Virtual Reality used to be the stuff of third-rate movies and tv shows with really fantastical plots that made one think, “how did these people get this job?” Fortunately, there are many university researchers who have constantly toiled at making real VR a useful and integral reality. Take the VR learning site at Columbia. For anyone curious about western architecture there are some interesting structures to explore. It’s true that Columbia and the core Art History class that initially inspired this site is unfortunately Eurocentric: for example, French structures seem overrepresented.
And that is not a small issue since “Western European Art” seems to exclude even structures from Northern and Eastern Europe (we’re obviously not even discussing buildings from Asia because those are considered uniformly “pre” modern, a Western-privileging term). But to be able to view what is on offer from the comfort of one’s own home or in a collective setting such as a meeting or classroom is definitely a boon. So for those seeking inspiration or pedagogical enlightenment about Western architectural monuments, this site will provide a good start. For one, there are plenty of categories to choose from, ranging from “Ancient” (one presumes Western ancient) architecture, through Baroque, and on to Modern and Islamic. There are two different views available for exploration: 360° panoramas in Quicktime and interactive plans. The interactive panoramas have been developed particularly for pedagogical purposes “in American schools” which means that if you’re interested in anything outside of the “Masterpieces of Western Art,” you’re out of luck. But for what it does, it does it well. The interactive plans have nodes which link to views of the specified area, for example, an exterior shot of a structure. And those views are not static; one can zoom in or out, to either study detail or glean a more comprehensive view. These interactive views are also in Quicktime, which, as the website says, are contextualized within a mapped plan of the site.

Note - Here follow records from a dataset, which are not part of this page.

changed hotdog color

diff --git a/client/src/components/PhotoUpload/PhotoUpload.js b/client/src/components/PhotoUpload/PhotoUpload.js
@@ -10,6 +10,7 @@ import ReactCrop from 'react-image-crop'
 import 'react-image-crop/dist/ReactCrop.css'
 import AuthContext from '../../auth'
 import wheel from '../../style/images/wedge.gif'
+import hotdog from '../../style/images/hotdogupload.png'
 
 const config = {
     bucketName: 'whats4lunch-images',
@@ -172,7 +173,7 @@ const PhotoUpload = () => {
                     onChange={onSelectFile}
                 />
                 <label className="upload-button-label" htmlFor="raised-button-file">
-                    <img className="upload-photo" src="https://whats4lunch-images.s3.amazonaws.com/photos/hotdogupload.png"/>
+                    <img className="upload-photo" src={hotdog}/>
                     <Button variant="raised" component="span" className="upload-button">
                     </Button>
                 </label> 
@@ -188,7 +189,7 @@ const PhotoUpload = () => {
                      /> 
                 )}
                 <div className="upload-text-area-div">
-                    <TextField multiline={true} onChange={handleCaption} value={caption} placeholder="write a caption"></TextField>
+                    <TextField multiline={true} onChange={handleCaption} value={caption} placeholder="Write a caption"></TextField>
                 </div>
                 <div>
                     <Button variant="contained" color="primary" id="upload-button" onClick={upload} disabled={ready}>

What’s more, the organizers do try to provide some overall context about the periods and structures they do feature. So, for example, in the Early Christian and Byzantine architecture section, the website offers a two-paragraph introduction of what that period meant architecturally within the context of how it is presented on the website. In other words, one can understand the goals of the websites choice in interactive nodes and its presentation of those spaces. In sum, this provides another useful tool in the arsenal of today’s pedagogical approaches because it allows instructors to access structures that normally might only be presented in 2D photographs.